**DESCRIPTION OF THE TASK**
Copy all records exactly; omit pictures.
--- START ---
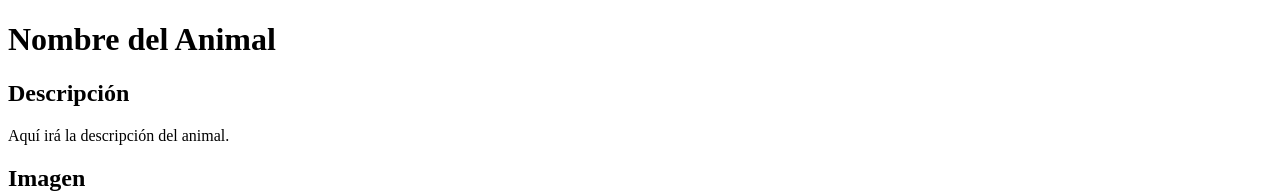
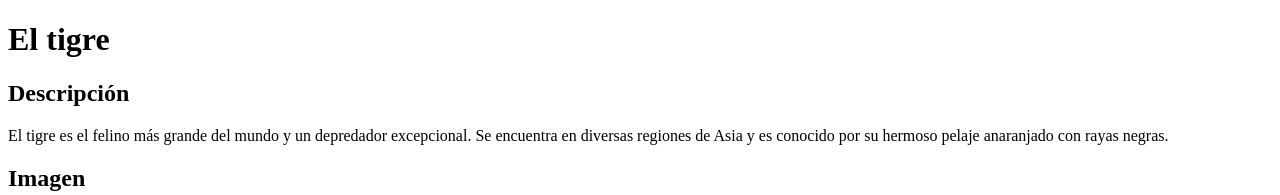
Before and after one commit to Daniel589-alt/trabajo-colab-github.io, a plain HTML site: page index.html in a window 1280 px wide. Shown: the top 195 px of the page. Drawn offline with Linux system fonts and the light colour scheme.

Commit message:
correccion en la descripción de feacture-desc

```diff
--- a/index.html
+++ b/index.html
@@ -7,12 +7,12 @@
 </head>
 <body>
     <header>
-        <h1>Nombre del Animal</h1>
+        <h1>El tigre</h1>
     </header>
     <main>
         <section id="descripcion">
             <h2>Descripción</h2>
-            <p>Aquí irá la descripción del animal.</p>
+            <p>El tigre es el felino más grande del mundo y un depredador excepcional. Se encuentra en diversas regiones de Asia y es conocido por su hermoso pelaje anaranjado con rayas negras.</p>
         </section>
         <section id="imagen">
             <h2>Imagen</h2>
```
--- END ---
**SOLUTION BELOW**
Before and after one commit to Daniel589-alt/trabajo-colab-github.io, a plain HTML site: page index.html in a window 1280 px wide. Shown: the top 195 px of the page. Drawn offline with Linux system fonts and the light colour scheme.

Commit message:
correccion en la descripción de feacture-desc

```diff
--- a/index.html
+++ b/index.html
@@ -7,12 +7,12 @@
 </head>
 <body>
     <header>
-        <h1>Nombre del Animal</h1>
+        <h1>El tigre</h1>
     </header>
     <main>
         <section id="descripcion">
             <h2>Descripción</h2>
-            <p>Aquí irá la descripción del animal.</p>
+            <p>El tigre es el felino más grande del mundo y un depredador excepcional. Se encuentra en diversas regiones de Asia y es conocido por su hermoso pelaje anaranjado con rayas negras.</p>
         </section>
         <section id="imagen">
             <h2>Imagen</h2>
```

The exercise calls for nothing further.